***** DATASET EXCERPTS

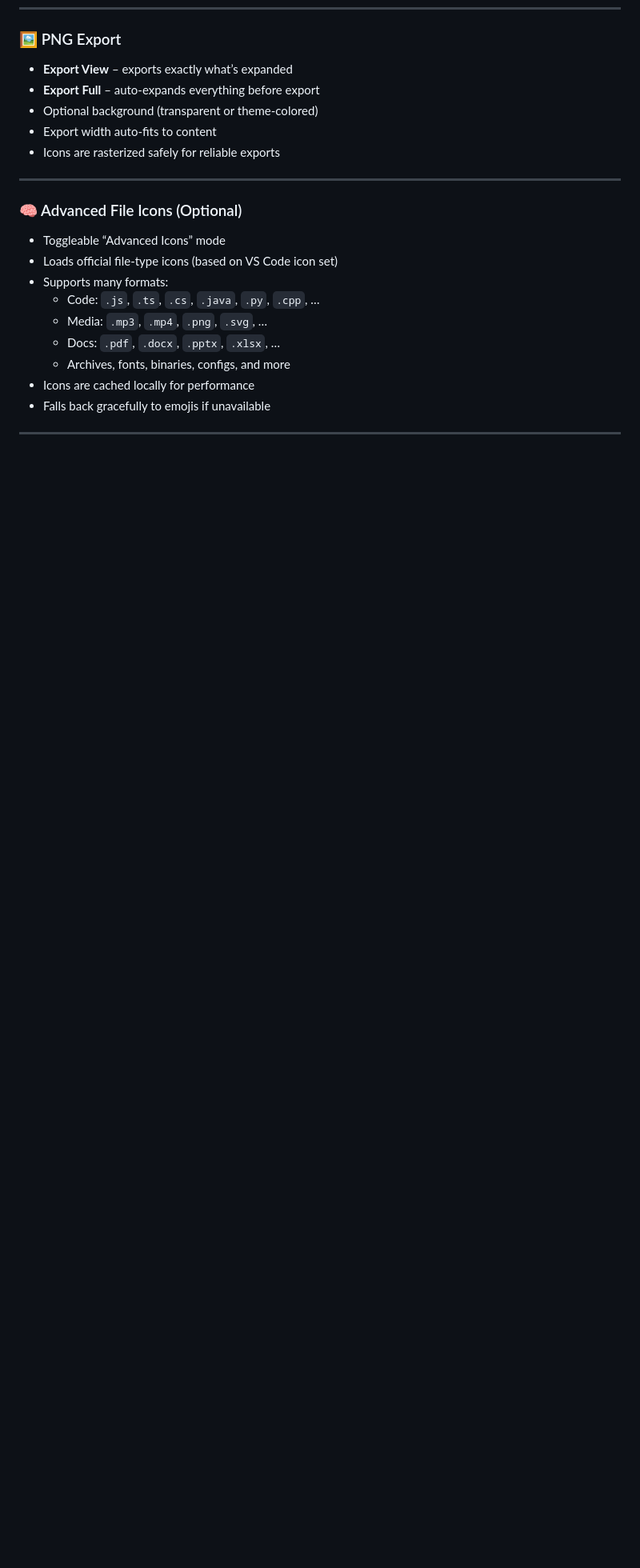
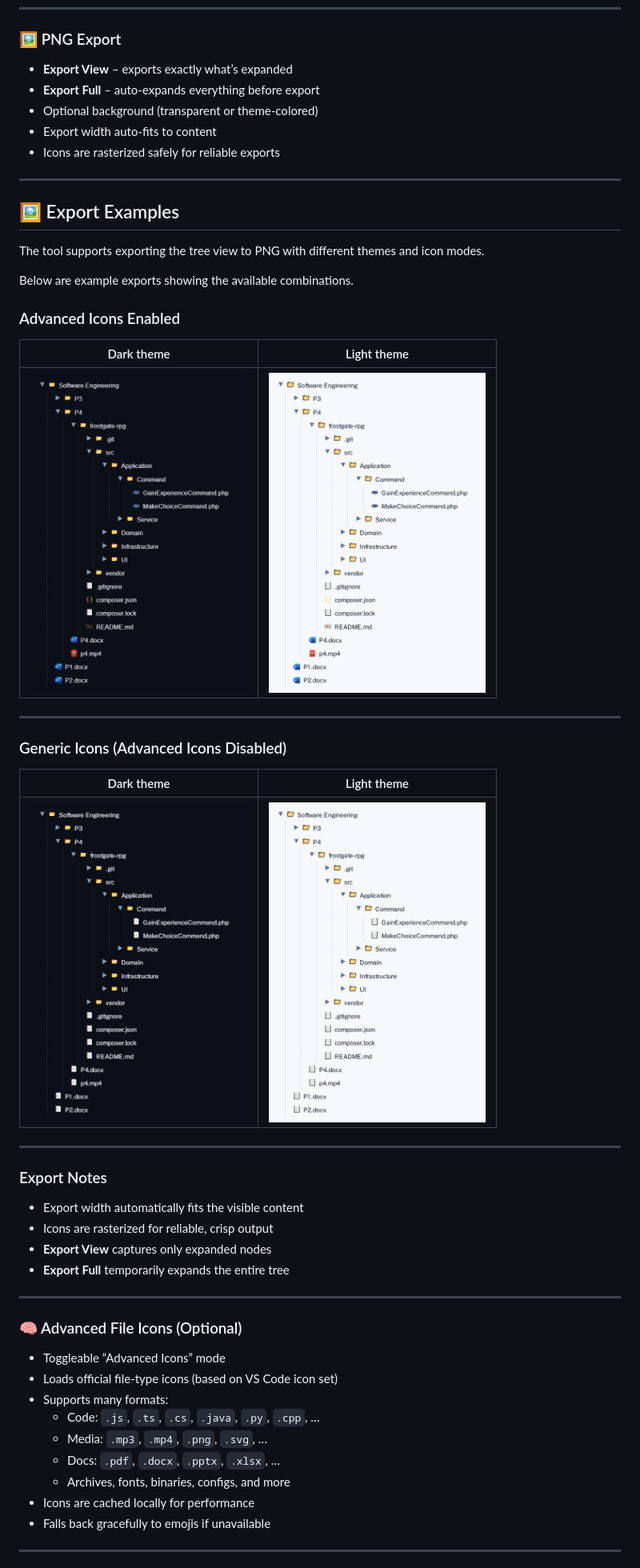
Before and after one commit to smurf11k/tree-view-web, a Markdown page: README.md, the part around the change printed below. Shown: that part at 80% size. GitHub-like rendering; pictures changed too: img/dark-advanced-view.png (added), img/dark-view.png (added), img/light-advanced-view.png (added); blank space fills up the shorter version.

```diff
--- a/README.md
+++ b/README.md
@@ -45,6 +62,37 @@ Runs entirely in the browser. No uploads. No servers.
 - Optional background (transparent or theme-colored)
 - Export width auto-fits to content
 - Icons are rasterized safely for reliable exports
+
+---
+
+## 🖼️ Export Examples
+
+The tool supports exporting the tree view to PNG with different themes and icon modes.
+
+Below are example exports showing the available combinations.
+
+### Advanced Icons Enabled
+
+| Dark theme                                                                               | Light theme                                                                                |
+| ---------------------------------------------------------------------------------------- | ------------------------------------------------------------------------------------------ |
+| <img src="img/dark-advanced-view.png" height="400" alt="Dark theme with advanced icons"> | <img src="img/light-advanced-view.png" height="400" alt="Light theme with advanced icons"> |
+
+---
+
+### Generic Icons (Advanced Icons Disabled)
+
+| Dark theme                                                                     | Light theme                                                                      |
+| ------------------------------------------------------------------------------ | -------------------------------------------------------------------------------- |
+| <img src="img/dark-view.png" height="400" alt="Dark theme with generic icons"> | <img src="img/light-view.png" height="400" alt="Light theme with generic icons"> |
+
+---
+
+### Export Notes
+
+- Export width automatically fits the visible content
+- Icons are rasterized for reliable, crisp output
+- **Export View** captures only expanded nodes
+- **Export Full** temporarily expands the entire tree
 
 ---
 
```
Also changed, not shown: other parts of README.md (+18 -1 lines), 3 other files.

**********

## TASK REQUIREMENTS
Each record above is to be returned unchanged, while any picture it holds stays out.

## EXERCISE SOLUTION
Before and after one commit to smurf11k/tree-view-web, a Markdown page: README.md, the part around the change printed below. Shown: that part at 80% size. GitHub-like rendering; pictures changed too: img/dark-advanced-view.png (added), img/dark-view.png (added), img/light-advanced-view.png (added); blank space fills up the shorter version.

```diff
--- a/README.md
+++ b/README.md
@@ -45,6 +62,37 @@ Runs entirely in the browser. No uploads. No servers.
 - Optional background (transparent or theme-colored)
 - Export width auto-fits to content
 - Icons are rasterized safely for reliable exports
+
+---
+
+## 🖼️ Export Examples
+
+The tool supports exporting the tree view to PNG with different themes and icon modes.
+
+Below are example exports showing the available combinations.
+
+### Advanced Icons Enabled
+
+| Dark theme                                                                               | Light theme                                                                                |
+| ---------------------------------------------------------------------------------------- | ------------------------------------------------------------------------------------------ |
+| <img src="img/dark-advanced-view.png" height="400" alt="Dark theme with advanced icons"> | <img src="img/light-advanced-view.png" height="400" alt="Light theme with advanced icons"> |
+
+---
+
+### Generic Icons (Advanced Icons Disabled)
+
+| Dark theme                                                                     | Light theme                                                                      |
+| ------------------------------------------------------------------------------ | -------------------------------------------------------------------------------- |
+| <img src="img/dark-view.png" height="400" alt="Dark theme with generic icons"> | <img src="img/light-view.png" height="400" alt="Light theme with generic icons"> |
+
+---
+
+### Export Notes
+
+- Export width automatically fits the visible content
+- Icons are rasterized for reliable, crisp output
+- **Export View** captures only expanded nodes
+- **Export Full** temporarily expands the entire tree
 
 ---
 
```
Also changed, not shown: other parts of README.md (+18 -1 lines), 3 other files.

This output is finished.